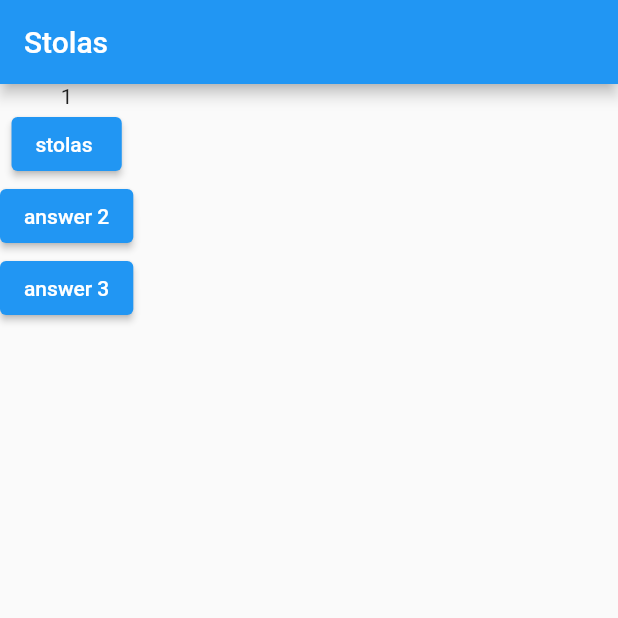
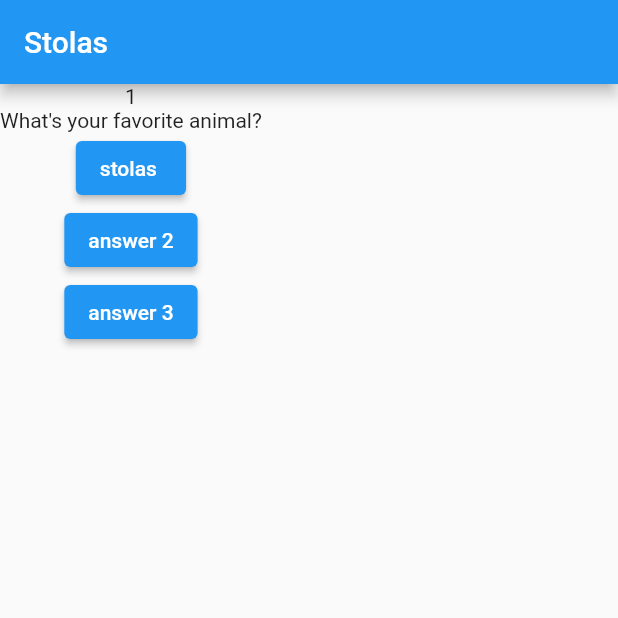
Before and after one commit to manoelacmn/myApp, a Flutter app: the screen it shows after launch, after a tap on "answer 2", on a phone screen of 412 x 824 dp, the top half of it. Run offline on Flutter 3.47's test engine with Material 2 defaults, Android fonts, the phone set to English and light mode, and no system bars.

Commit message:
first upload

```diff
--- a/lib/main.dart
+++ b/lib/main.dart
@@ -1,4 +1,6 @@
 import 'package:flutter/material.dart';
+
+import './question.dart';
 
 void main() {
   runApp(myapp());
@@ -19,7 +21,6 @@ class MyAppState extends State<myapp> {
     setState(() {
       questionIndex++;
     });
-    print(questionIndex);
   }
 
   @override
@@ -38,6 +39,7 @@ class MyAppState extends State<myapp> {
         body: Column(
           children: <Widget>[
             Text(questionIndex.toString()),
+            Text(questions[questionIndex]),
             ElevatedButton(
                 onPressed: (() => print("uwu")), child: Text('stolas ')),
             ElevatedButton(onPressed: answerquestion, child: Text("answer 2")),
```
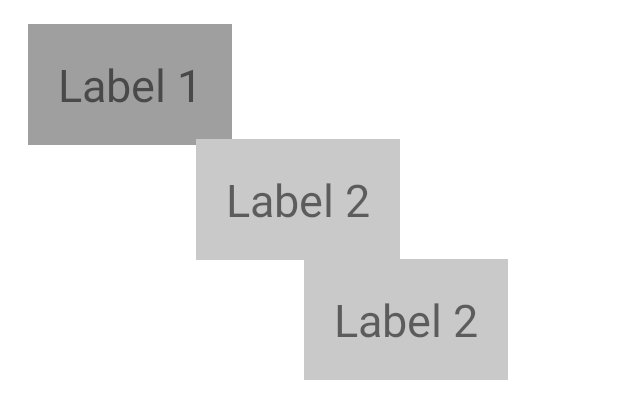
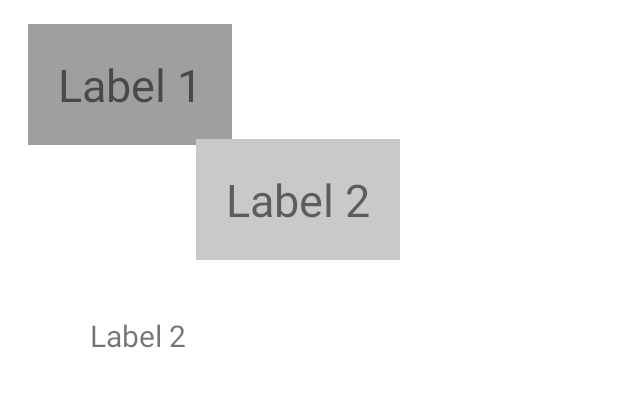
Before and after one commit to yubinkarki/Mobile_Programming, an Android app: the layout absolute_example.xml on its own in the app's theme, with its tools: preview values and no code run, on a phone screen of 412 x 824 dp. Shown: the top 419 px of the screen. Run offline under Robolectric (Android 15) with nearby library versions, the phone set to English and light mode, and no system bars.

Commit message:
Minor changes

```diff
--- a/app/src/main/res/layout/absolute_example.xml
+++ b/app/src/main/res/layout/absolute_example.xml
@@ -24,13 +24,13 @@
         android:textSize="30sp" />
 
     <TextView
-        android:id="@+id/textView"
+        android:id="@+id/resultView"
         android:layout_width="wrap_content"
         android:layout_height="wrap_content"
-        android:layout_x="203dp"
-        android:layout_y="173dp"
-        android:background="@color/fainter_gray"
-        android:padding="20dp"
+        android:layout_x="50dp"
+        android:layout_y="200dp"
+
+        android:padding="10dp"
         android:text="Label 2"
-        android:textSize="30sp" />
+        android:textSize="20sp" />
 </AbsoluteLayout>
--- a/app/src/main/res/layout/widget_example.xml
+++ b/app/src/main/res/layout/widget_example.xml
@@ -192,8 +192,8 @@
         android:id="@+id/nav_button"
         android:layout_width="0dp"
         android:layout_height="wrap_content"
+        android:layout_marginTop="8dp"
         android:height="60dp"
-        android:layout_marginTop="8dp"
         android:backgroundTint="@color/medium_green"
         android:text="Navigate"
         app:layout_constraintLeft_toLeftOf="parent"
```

▶ Task goal: Across the records, how many lines contain "textSize"? Only the number should be given.

▶ Finished exercise: 3